What should we all be doing about this?
The report recommends that HR professionals and line managers alike address the challenge by:
- breaking the barriers created by stigma and fear
- talking about mental health at work and asking employees about their mental health experiences
- making sure that lines of communication are open where people wish to report mental health problems – and that the response is non-judgemental and non-threatening
- developing skills and understanding, training so that HR teams and managers have the knowledge and skills they need to tackle mental health issues more appropriately and confidently.
This will lead to the confidence to take action in a timely and effective manner on an individual basis, and also in addressing aspects of the working environment that could lead to employees suffering with mental ill-health – just as you would address anything in the workplace that could put an employee’s physical well-being at risk. It is crucial to raise awareness of mental health issues and ensure that staff know about the support that is available to them and how to gain access to that support.
One of the key questions we are asked is how to identify different mental health conditions. To begin with, we always say that one of the most reliable signs that someone may be experiencing mental health problems is a change in their behaviour or demeanour – so it is important to get to know your staff, how they usually present and operate, and keep an eye out for particularly vulnerable members of staff or, as ACAS puts it, set up a ‘watching brief’.
Knowledge leads to confidence – how’s yours?
Leaders do not fail to provide effective support because they do not care or feel they are responsible. Most often it is because they lack the skills or are not clear regarding their specific responsibilities, and this undermines their confidence. In particular, this can be in relation to legal issues. 9% of cases of mental ill health have led to disciplinary action, up to and including dismissal, and the BiTC report expresses concern that this may indicate instances of illegal employment practice.
In relation to the law regarding this area, the questions we are most often asked are:
1 Does a job applicant have to disclose a previous mental illness?
2 What adjustments can be suggested for an employee with a mental illness?
3 How can an employer monitor whether an employee might be under stress?
4 What should an employer do when concerned that an employee may self-harm or even commit suicide?
5 When is an employer legally liable for his employee’s stress related illness?
Do you know the answers to these questions?
If you’re wondering what more you should be doing in this area, have a look at the agenda for our 13 December workshop, Mental health in the workplace: key issues for HR professionals.
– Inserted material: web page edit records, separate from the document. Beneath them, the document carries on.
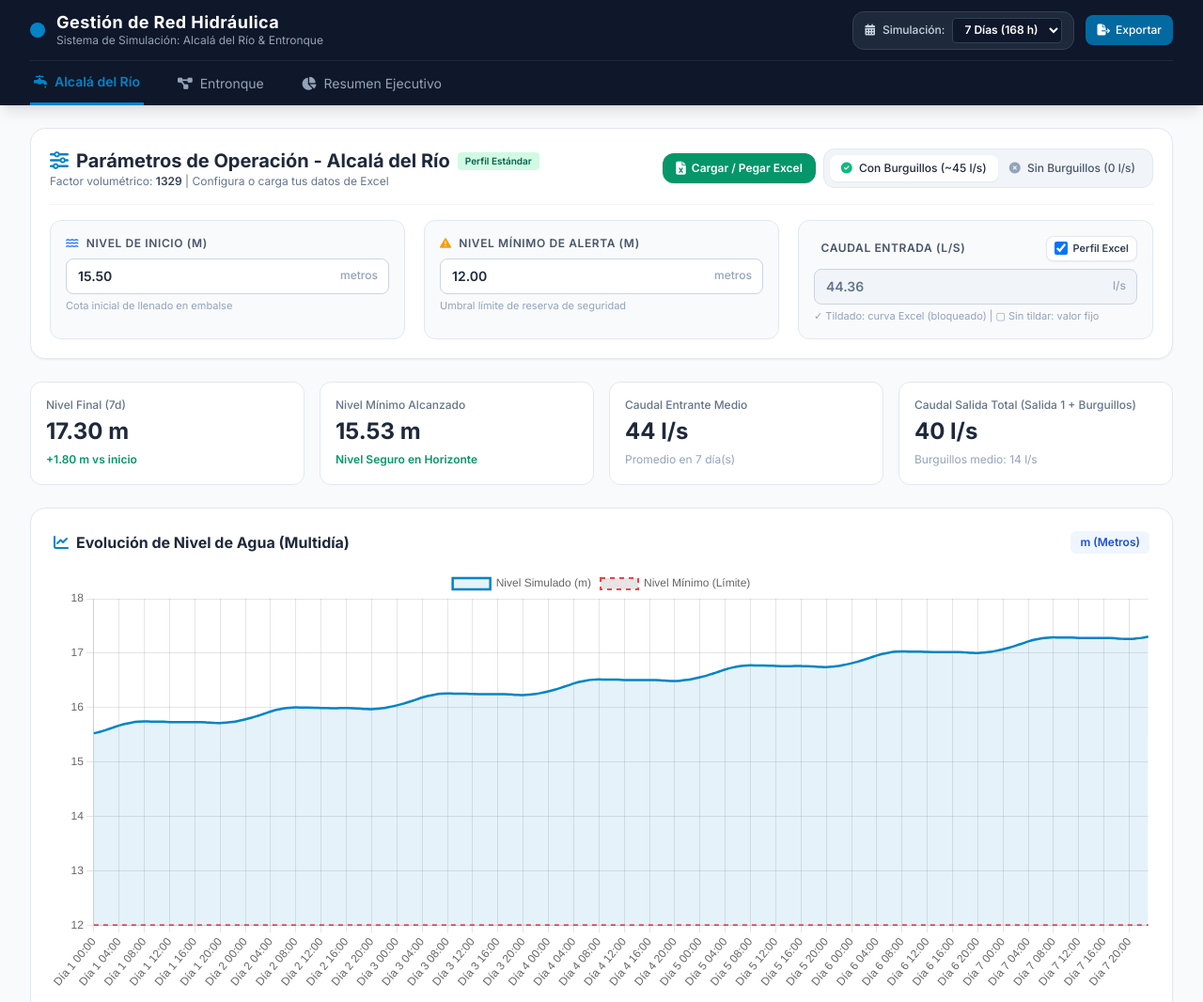
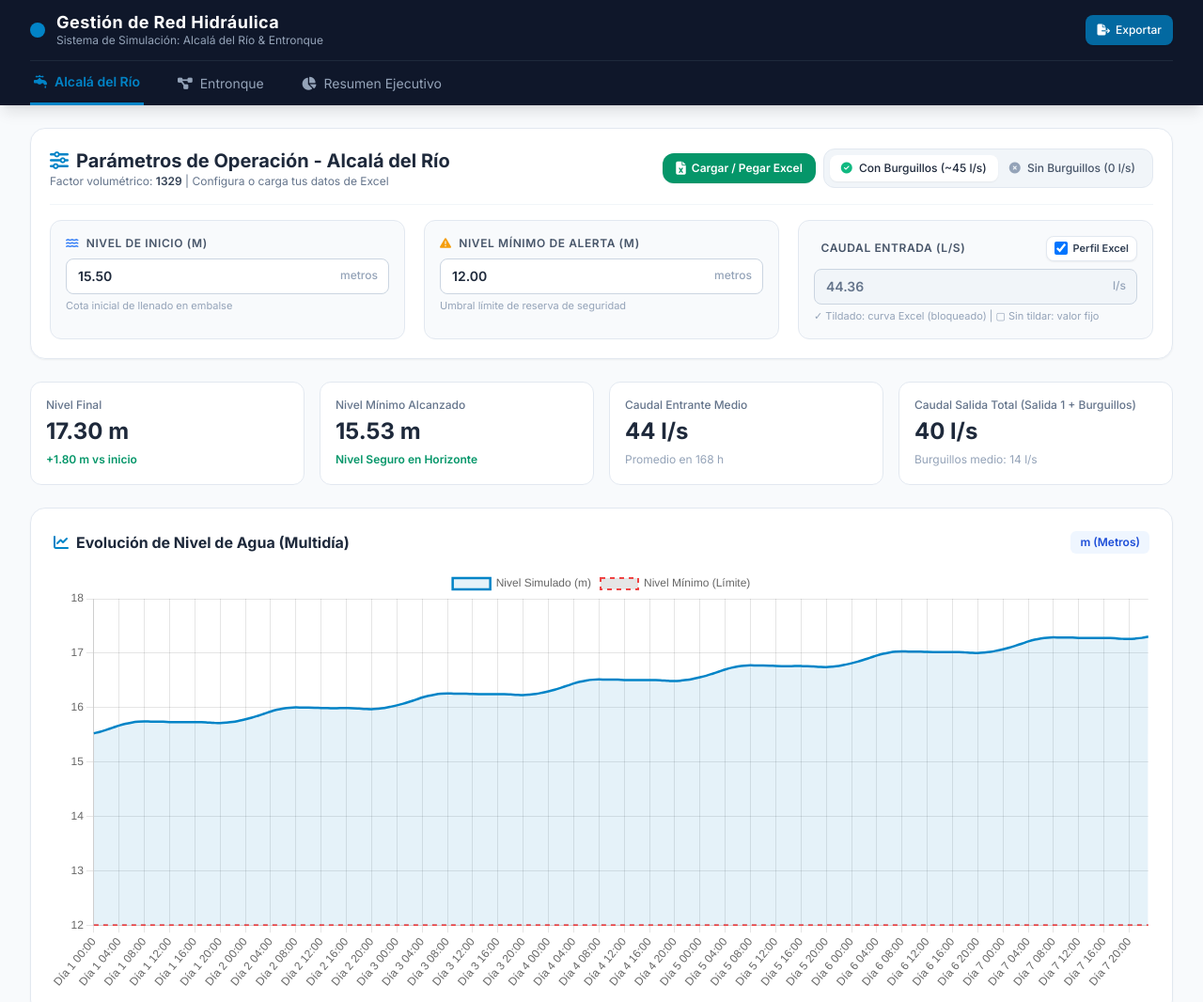
Before and after one commit to jesusmunzon/Autonomia_Depositos, a plain HTML site: page index.html in a window 1280 px wide. Shown: the top 1066 px of the page at 94% size. Drawn offline with nearby package versions, Linux system fonts and the light colour scheme; some icons are missing.

Commit message:
mas cositas

```diff
--- a/app.js
+++ b/app.js
@@ -24,7 +24,6 @@
         // Global State
         const state = {
             currentTab: 'alcala',
-            horizonDays: 7,
             alcala: {
                 burguillosOption: 'con',
                 useDefaultInlet: true,
@@ -36,6 +35,9 @@
                 salida1Profile: [...PATTERN_SALIDA_1_ALCALA],
                 burguillosProfile: [...PATTERN_BURGUILLOS],
                 factor: 1329,
+                maxHours: 168,
+                visibleHours: 168,
+                breachHour: -1,
                 simulation: []
             },
             entronque: {
@@ -47,6 +49,9 @@
                 entradaProfile: [...PATTERN_ENTRADA_ENTRONQUE_DEFAULT],
                 salida1Profile: [...PATTERN_SALIDA_1_ENTRONQUE],
                 factor: 1798,
+                maxHours: 168,
+                visibleHours: 168,
+                breachHour: -1,
                 simulation: []
             }
         };
@@ -107,37 +112,31 @@
             const isBurguillosActive = state.alcala.burguillosOption === 'con';
             const useExcelProfile = state.alcala.useDefaultInlet;
             const fixedInletVal = parseFloat(document.getElementById('alc-caudal-entrada').value) || 0;
-            const totalHours = 24 * state.horizonDays;
-            const labels = getTimeLabels(state.horizonDays);
+            const minNivel = parseFloat(state.alcala.nivelMinimo) || 0;
+            const maxHours = state.alcala.maxHours;
+            const labels = getTimeLabels(Math.ceil(maxHours / 24));
+            let breachHour = -1;
 
-            for (let i = 0; i < totalHours; i++) {
+            for (let i = 0; i < maxHours; i++) {
                 const hourOfDay = i % 24;
                 const dayNum = Math.floor(i / 24) + 1;
-
                 const entrada = useExcelProfile ? (state.alcala.entradaProfile[hourOfDay] ?? 44.36) : fixedInletVal;
                 const salida1 = state.alcala.salida1Profile[hourOfDay] ?? 29.9;
                 const burguillos = isBurguillosActive ? (state.alcala.burguillosProfile[hourOfDay] ?? 0) : 0;
                 const salidaTotal = salida1 + burguillos;
                 const netFlow = entrada - salidaTotal;
-
                 const nextNivel = ((netFlow * 3.6) + (currentNivel * factor)) / factor;
 
-                data.push({
-                    hora: labels[i],
-                    dayNum,
-                    hourOfDay,
-                    entrada,
-                    salida1,
-                    burguillos,
-                    salidaTotal,
-                    netFlow,
-                    nivel: nextNivel
-                });
-
+                if (breachHour === -1 && nextNivel <= minNivel) breachHour = i + 1;
+                data.push({ hora: labels[i], dayNum, hourOfDay, entrada, salida1, burguillos, salidaTotal, netFlow, nivel: nextNivel });
                 currentNivel = nextNivel;
             }
 
-            state.alcala.simulation = data;
+            let visibleHours = maxHours;
+            if (breachHour !== -1) visibleHours = Math.min(maxHours, Math.max(24, breachHour + 3));
+            state.alcala.visibleHours = visibleHours;
+            state.alcala.breachHour = breachHour;
+            state.alcala.simulation = data.slice(0, visibleHours);
         }
 
         // Hydraulic calculation engine for Entronque
@@ -147,35 +146,29 @@
             const factor = state.entronque.factor;
             const useExcelProfile = state.entronque.useDefaultInlet;
             const fixedInletVal = parseFloat(document.getElementById('ent-caudal-entrada').value) || 0;
-            const totalHours = 24 * state.horizonDays;
-            const labels = getTimeLabels(state.horizonDays);
+            const minNivel = parseFloat(state.entronque.nivelMinimo) || 0;
+            const maxHours = state.entronque.maxHours;
+            const labels = getTimeLabels(Math.ceil(maxHours / 24));
+            let breachHour = -1;
 
-            for (let i = 0; i < totalHours; i++) {
+            for (let i = 0; i < maxHours; i++) {
                 const hourOfDay = i % 24;
                 const dayNum = Math.floor(i / 24) + 1;
-
                 const entrada = useExcelProfile ? (state.entronque.entradaProfile[hourOfDay] ?? 48.5) : fixedInletVal;
                 const salida1 = state.entronque.salida1Profile[hourOfDay] ?? 30.0;
                 const netFlow = entrada - salida1;
-
                 const nextNivel = ((netFlow * 3.6) + (currentNivel * factor)) / factor;
 
-                data.push({
-                    hora: labels[i],
-                    dayNum,
-                    hourOfDay,
-                    entrada,
-                    salida1,
-                    burguillos: 0,
-                    salidaTotal: salida1,
-                    netFlow,
-                    nivel: nextNivel
-                });
-
+                if (breachHour === -1 && nextNivel <= minNivel) breachHour = i + 1;
+                data.push({ hora: labels[i], dayNum, hourOfDay, entrada, salida1, burguillos: 0, salidaTotal: salida1, netFlow, nivel: nextNivel });
                 currentNivel = nextNivel;
             }
 
-            state.entronque.simulation = data;
+            let visibleHours = maxHours;
+            if (breachHour !== -1) visibleHours = Math.min(maxHours, Math.max(24, breachHour + 3));
+            state.entronque.visibleHours = visibleHours;
+            state.entronque.breachHour = breachHour;
+            state.entronque.simulation = data.slice(0, visibleHours);
         }
 
         // Update UI for Alcalá
@@ -199,7 +192,7 @@
             const burguillosAvg = Math.round(sim.reduce((acc, s) => acc + s.burguillos, 0) / sim.length);
             const diffNivel = nivelFinal - state.alcala.nivelInicio;
 
-            document.getElementById('alc-label-nivel-final').innerText = `Nivel Final (${state.horizonDays}d)`;
+            document.getElementById('alc-label-nivel-final').innerText = 'Nivel Final';
             document.getElementById('alc-kpi-nivel-final').innerText = `${nivelFinal.toFixed(2)} m`;
 
             const diffEl = document.getElementById('alc-kpi-diff-nivel');
@@ -220,22 +213,10 @@
                 statusMinEl.className = 'text-xs font-semibold text-emerald-600';
             }
 
-            document.getElementById('alc-kpi-horizon-text').innerText = `Promedio en ${state.horizonDays} día(s)`;
+            document.getElementById('alc-kpi-horizon-text').innerText = `Promedio en ${state.alcala.visibleHours} h`;
             document.getElementById('alc-kpi-entrada-avg').innerText = `${entradaAvg} l/s`;
             document.getElementById('alc-kpi-salida-total').innerText = `${salidaTotalAvg} l/s`;
             document.getElementById('alc-kpi-burguillos-status').innerText = `Burguillos medio: ${state.alcala.burguillosOption === 'con' ? burguillosAvg + ' l/s' : '0 l/s'}`;
-
-            // Update badge for data source
-            const badge = document.getElementById('alc-data-source-badge');
-            if (badge) {
-                if (state.alcala.isCustomData) {
-                    badge.innerText = 'Excel / Datos Personalizados';
-                    badge.className = 'text-[10px] bg-indigo-100 text-indigo-800 px-2 py-0.5 rounded font-semibold';
-                } else {
-                    badge.innerText = 'Perfil Estándar';
-                    badge.className = 'text-[10px] bg-emerald-100 text-emerald-800 px-2 py-0.5 rounded font-semibold';
-                }
-            }
 
             updateAlcalaCharts();
         }
@@ -370,17 +351,6 @@
 
             document.getElementById('ent-kpi-entrada-avg').innerText = `${entradaAvg} l/s`;
             document.getElementById('ent-kpi-salida-avg').innerText = `${salidaAvg} l/s`;
-
-            const badge = document.getElementById('ent-data-source-badge');
-            if (badge) {
-                if (state.entronque.isCustomData) {
-                    badge.innerText = 'Excel / Datos Personalizados';
-                    badge.className = 'text-[10px] bg-indigo-100 text-indigo-800 px-2 py-0.5 rounded font-semibold';
-                } else {
-                    badge.innerText = 'Perfil Estándar';
-                    badge.className = 'text-[10px] bg-emerald-100 text-emerald-800 px-2 py-0.5 rounded font-semibold';
-                }
-            }
 
             updateEntronqueCharts();
         }
@@ -770,13 +740,6 @@
             closeExcelModal();
         }
 
-        function changeGlobalHorizon(val) {
-            state.horizonDays = parseInt(val, 10) || 1;
-            if (state.currentTab === 'alcala') updateAlcalaUI();
-            else if (state.currentTab === 'entronque') updateEntronqueUI();
-            else if (state.currentTab === 'resumen') updateResumenUI();
-        }
-
         function switchTab(tab) {
             state.currentTab = tab;
 
--- a/index.html
+++ b/index.html
@@ -34,17 +34,6 @@
                     </div>
                 </div>
                 <div class="flex items-center space-x-3">
-                    <div class="flex items-center bg-slate-800 text-xs px-3 py-1.5 rounded-xl border border-slate-700 text-slate-300">
-                        <i class="fa-solid fa-calendar-days text-brand-400 mr-2"></i>
-                        <span class="mr-2 font-medium hidden sm:inline">Simulación:</span>
-                        <select id="select-horizon-global" onchange="changeGlobalHorizon(this.value)" class="bg-slate-900 border border-slate-700 rounded px-2 py-1 text-white font-semibold focus:outline-none focus:ring-1 focus:ring-brand-500">
-                            <option value="1">1 Día (24 h)</option>
-                            <option value="2">2 Días (48 h)</option>
-                            <option value="3">3 Días (72 h)</option>
-                            <option value="5">5 Días (120 h)</option>
-                            <option value="7" selected>7 Días (168 h)</option>
-                        </select>
-                    </div>
                     <button onclick="exportSummaryPDF()" class="bg-brand-600 hover:bg-brand-500 text-white text-xs px-3 py-2 rounded-lg transition-all flex items-center font-medium shadow-sm">
                         <i class="fa-solid fa-file-export mr-1.5"></i> Exportar
                     </button>
@@ -82,7 +71,6 @@
                             <h2 class="text-xl font-bold text-slate-800 flex items-center">
                                 <i class="fa-solid fa-sliders text-brand-500 mr-2"></i> Parámetros de Operación - Alcalá del Río
                             </h2>
-                            <span id="alc-data-source-badge" class="text-[10px] bg-emerald-100 text-emerald-800 px-2 py-0.5 rounded font-semibold">Perfil Estándar</span>
                         </div>
                         <p class="text-xs text-slate-500">Factor volumétrico: <span class="font-semibold text-slate-700">1329</span> | Configura o carga tus datos de Excel</p>
                     </div>
@@ -215,7 +203,6 @@
                             <h2 class="text-xl font-bold text-slate-800 flex items-center">
                                 <i class="fa-solid fa-sliders text-indigo-500 mr-2"></i> Parámetros de Operación - Entronque
                             </h2>
-                            <span id="ent-data-source-badge" class="text-[10px] bg-emerald-100 text-emerald-800 px-2 py-0.5 rounded font-semibold">Perfil Estándar</span>
                         </div>
                         <p class="text-xs text-slate-500">Factor volumétrico: <span class="font-semibold text-slate-700">1798</span> | Sin derivación Burguillos</p>
                     </div>
```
It’s led by Adrienne Green (a coach, consultant and trainer who practised for many years as a psychotherapist and psychotherapy supervisor within both private and NHS mental health care services) and Professor Diana Kloss MBE, a member of the Board of the National School of Occupational Health, a barrister and author of Occupational Health Law.
And look out for the next BitC report, to be published on 10 October on their website.
Adrienne Green, associate consultant, Maximum HR.